Context Marketing Secrets from the Lemonade Stand
The lemonade stand. It is the pinnacle of entrepreneurial purity. One employee, one product, one mission. Products are sold for more than its costs to make them. The message is simple. The hours are flexible. Plus, there’s always low overhead and plenty of free labor. How did we get so far from our roots? Well, the second that little lemonade stand runs out of lemonade a deep and life long question presents itself: make more lemonade or go play? For those of us that chose to double down, there has been no looking back and the complexities of marketing have become second nature. How could you have a company without a mission statement, a value proposition, a tagline, various campaign messages, corporate story, graphic treatments, narrative style, etc, etc?
The lure of the simple life is great, but so too are the limitations. For example: what do you offer someone who doesn’t want lemonade? What do you sell in the winter? How do you up-sell? The list goes on. As marketers, we know that we are often charged with answering these questions. It is our campaigns, our advertisements, our copy that will ultimately solve the problem of selling more lemonade. We’ll create flyers, we’ll distribute them, we’ll develop talking points for our sales staff to keep customers from buying down the street. But at the end of the day, all the Don Drapers and Seth Godins in the world still can’t turn Lemonade into Soda, or Water, or Beer for that matter – without revisiting the business plan, we’re stuck selling lemonade. So the real question, the most important question a marketer can ask is: what if we don’t always need to be selling?
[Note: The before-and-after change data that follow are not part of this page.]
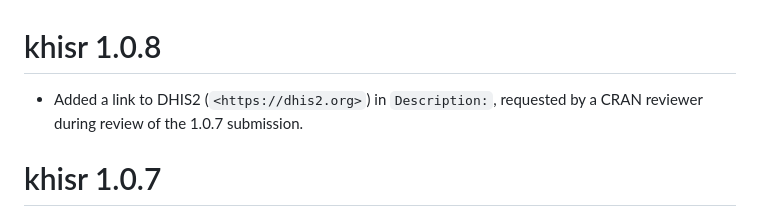
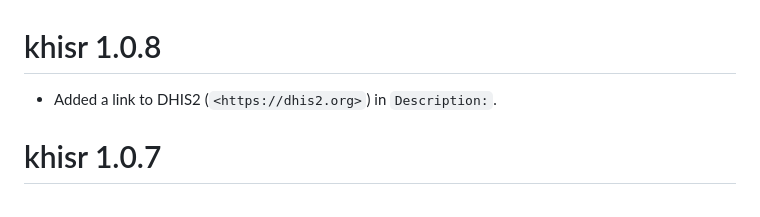
Before and after one commit to damurka/khisr, a Markdown page: NEWS.md, the part around the change. GitHub-like rendering.

Commit message:
Simplify 1.0.8 NEWS bullet wording

```diff
--- a/NEWS.md
+++ b/NEWS.md
@@ -1,7 +1,6 @@
 # khisr 1.0.8
 
-* Added a link to DHIS2 (`<https://dhis2.org>`) in `Description:`,
-  requested by a CRAN reviewer during review of the 1.0.7 submission.
+* Added a link to DHIS2 (`<https://dhis2.org>`) in `Description:`.
 
 # khisr 1.0.7
 
```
Suppose we spiked the lemonade and you’re willing to believe for a second that its possible to not always be selling. What are we doing then? We’re doing exactly what marketers have done since the dawn of Marketingkind: we’re generating leads and cultivating customer relationships. We know that not everyone will drink lemonade and we know that those who do will not always want to drink it. BUT – and this is really important – everyone knows someone who will want lemonade sometime. So when the sales team is standing at the sidewalk, and they’re closing 75% of the people that walk by, they’re giving out postcards and stamps (with minimum branding). What do postcards have to do with lemonade?! Nothing, they’re just fun and they remind us of a simpler time – just like lemonade. Of course, the sales team trades a stamped post card for a prospect’s business card, but that’s just good context marketing.
There never was a lemonade stand that stayed open year-round. It was always just easier to open and close with the seasons. Serious businesses – however – need a way to sell their products, even when people aren’t buying. As the buffer between bottom lines and buyers, the marketing team needs to be conscious of the experience that customers who aren’t buying have as well as those that are. Hence the stamped post cards. Even though those people weren’t buying, marketing still wanted to offer something so that their experience of the brand was a pleasurable one. In the digital world, this happens all the time. Users will like, favorite, or share a post without ever considering actually becoming a customer. The reason for their apparently un-explainable engagement? The post, like the post card, has intrinsic value.
The moral of the story is: brands don’t need to always be selling, but they do need to curating the brand experience of everyone they meet.